## What is being asked:
Your answer should be the full set of entries, given again without alteration.

## Data supplied:
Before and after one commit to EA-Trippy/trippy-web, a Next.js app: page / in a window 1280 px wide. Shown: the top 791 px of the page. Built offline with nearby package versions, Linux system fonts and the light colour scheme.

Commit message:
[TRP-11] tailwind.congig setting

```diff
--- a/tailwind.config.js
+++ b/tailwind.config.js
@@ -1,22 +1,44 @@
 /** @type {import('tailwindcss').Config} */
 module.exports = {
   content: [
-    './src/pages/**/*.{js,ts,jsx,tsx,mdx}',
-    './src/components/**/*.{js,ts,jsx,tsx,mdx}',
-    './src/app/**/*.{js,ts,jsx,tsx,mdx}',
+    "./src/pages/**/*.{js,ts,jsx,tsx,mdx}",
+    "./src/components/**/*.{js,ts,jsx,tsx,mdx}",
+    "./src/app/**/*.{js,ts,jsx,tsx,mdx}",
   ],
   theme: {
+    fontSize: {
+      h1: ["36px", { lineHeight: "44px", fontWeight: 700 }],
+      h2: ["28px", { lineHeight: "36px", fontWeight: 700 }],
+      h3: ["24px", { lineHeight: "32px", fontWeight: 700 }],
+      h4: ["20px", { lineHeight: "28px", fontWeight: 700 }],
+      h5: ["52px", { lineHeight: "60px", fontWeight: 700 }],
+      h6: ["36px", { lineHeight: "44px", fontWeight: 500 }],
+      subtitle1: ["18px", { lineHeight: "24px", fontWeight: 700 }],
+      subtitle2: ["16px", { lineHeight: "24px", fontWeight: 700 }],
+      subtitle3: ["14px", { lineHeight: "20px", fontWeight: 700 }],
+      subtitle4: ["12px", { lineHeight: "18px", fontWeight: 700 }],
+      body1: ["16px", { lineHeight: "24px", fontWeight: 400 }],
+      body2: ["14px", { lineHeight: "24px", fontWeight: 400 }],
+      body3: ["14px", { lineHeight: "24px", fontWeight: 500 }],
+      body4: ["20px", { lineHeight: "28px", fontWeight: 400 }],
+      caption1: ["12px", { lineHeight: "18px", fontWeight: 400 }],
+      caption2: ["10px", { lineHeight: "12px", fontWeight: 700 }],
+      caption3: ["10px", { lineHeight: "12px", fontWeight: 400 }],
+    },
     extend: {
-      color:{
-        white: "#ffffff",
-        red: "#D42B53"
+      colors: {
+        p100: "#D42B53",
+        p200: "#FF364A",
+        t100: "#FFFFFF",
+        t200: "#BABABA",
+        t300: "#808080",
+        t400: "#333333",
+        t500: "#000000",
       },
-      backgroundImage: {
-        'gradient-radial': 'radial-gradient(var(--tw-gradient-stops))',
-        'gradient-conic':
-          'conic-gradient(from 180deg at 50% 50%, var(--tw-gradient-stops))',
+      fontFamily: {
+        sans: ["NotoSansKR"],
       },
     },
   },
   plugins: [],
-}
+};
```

## Exercise result:
Before and after one commit to EA-Trippy/trippy-web, a Next.js app: page / in a window 1280 px wide. Shown: the top 791 px of the page. Built offline with nearby package versions, Linux system fonts and the light colour scheme.

Commit message:
[TRP-11] tailwind.congig setting

```diff
--- a/tailwind.config.js
+++ b/tailwind.config.js
@@ -1,22 +1,44 @@
 /** @type {import('tailwindcss').Config} */
 module.exports = {
   content: [
-    './src/pages/**/*.{js,ts,jsx,tsx,mdx}',
-    './src/components/**/*.{js,ts,jsx,tsx,mdx}',
-    './src/app/**/*.{js,ts,jsx,tsx,mdx}',
+    "./src/pages/**/*.{js,ts,jsx,tsx,mdx}",
+    "./src/components/**/*.{js,ts,jsx,tsx,mdx}",
+    "./src/app/**/*.{js,ts,jsx,tsx,mdx}",
   ],
   theme: {
+    fontSize: {
+      h1: ["36px", { lineHeight: "44px", fontWeight: 700 }],
+      h2: ["28px", { lineHeight: "36px", fontWeight: 700 }],
+      h3: ["24px", { lineHeight: "32px", fontWeight: 700 }],
+      h4: ["20px", { lineHeight: "28px", fontWeight: 700 }],
+      h5: ["52px", { lineHeight: "60px", fontWeight: 700 }],
+      h6: ["36px", { lineHeight: "44px", fontWeight: 500 }],
+      subtitle1: ["18px", { lineHeight: "24px", fontWeight: 700 }],
+      subtitle2: ["16px", { lineHeight: "24px", fontWeight: 700 }],
+      subtitle3: ["14px", { lineHeight: "20px", fontWeight: 700 }],
+      subtitle4: ["12px", { lineHeight: "18px", fontWeight: 700 }],
+      body1: ["16px", { lineHeight: "24px", fontWeight: 400 }],
+      body2: ["14px", { lineHeight: "24px", fontWeight: 400 }],
+      body3: ["14px", { lineHeight: "24px", fontWeight: 500 }],
+      body4: ["20px", { lineHeight: "28px", fontWeight: 400 }],
+      caption1: ["12px", { lineHeight: "18px", fontWeight: 400 }],
+      caption2: ["10px", { lineHeight: "12px", fontWeight: 700 }],
+      caption3: ["10px", { lineHeight: "12px", fontWeight: 400 }],
+    },
     extend: {
-      color:{
-        white: "#ffffff",
-        red: "#D42B53"
+      colors: {
+        p100: "#D42B53",
+        p200: "#FF364A",
+        t100: "#FFFFFF",
+        t200: "#BABABA",
+        t300: "#808080",
+        t400: "#333333",
+        t500: "#000000",
       },
-      backgroundImage: {
-        'gradient-radial': 'radial-gradient(var(--tw-gradient-stops))',
-        'gradient-conic':
-          'conic-gradient(from 180deg at 50% 50%, var(--tw-gradient-stops))',
+      fontFamily: {
+        sans: ["NotoSansKR"],
       },
     },
   },
   plugins: [],
-}
+};
```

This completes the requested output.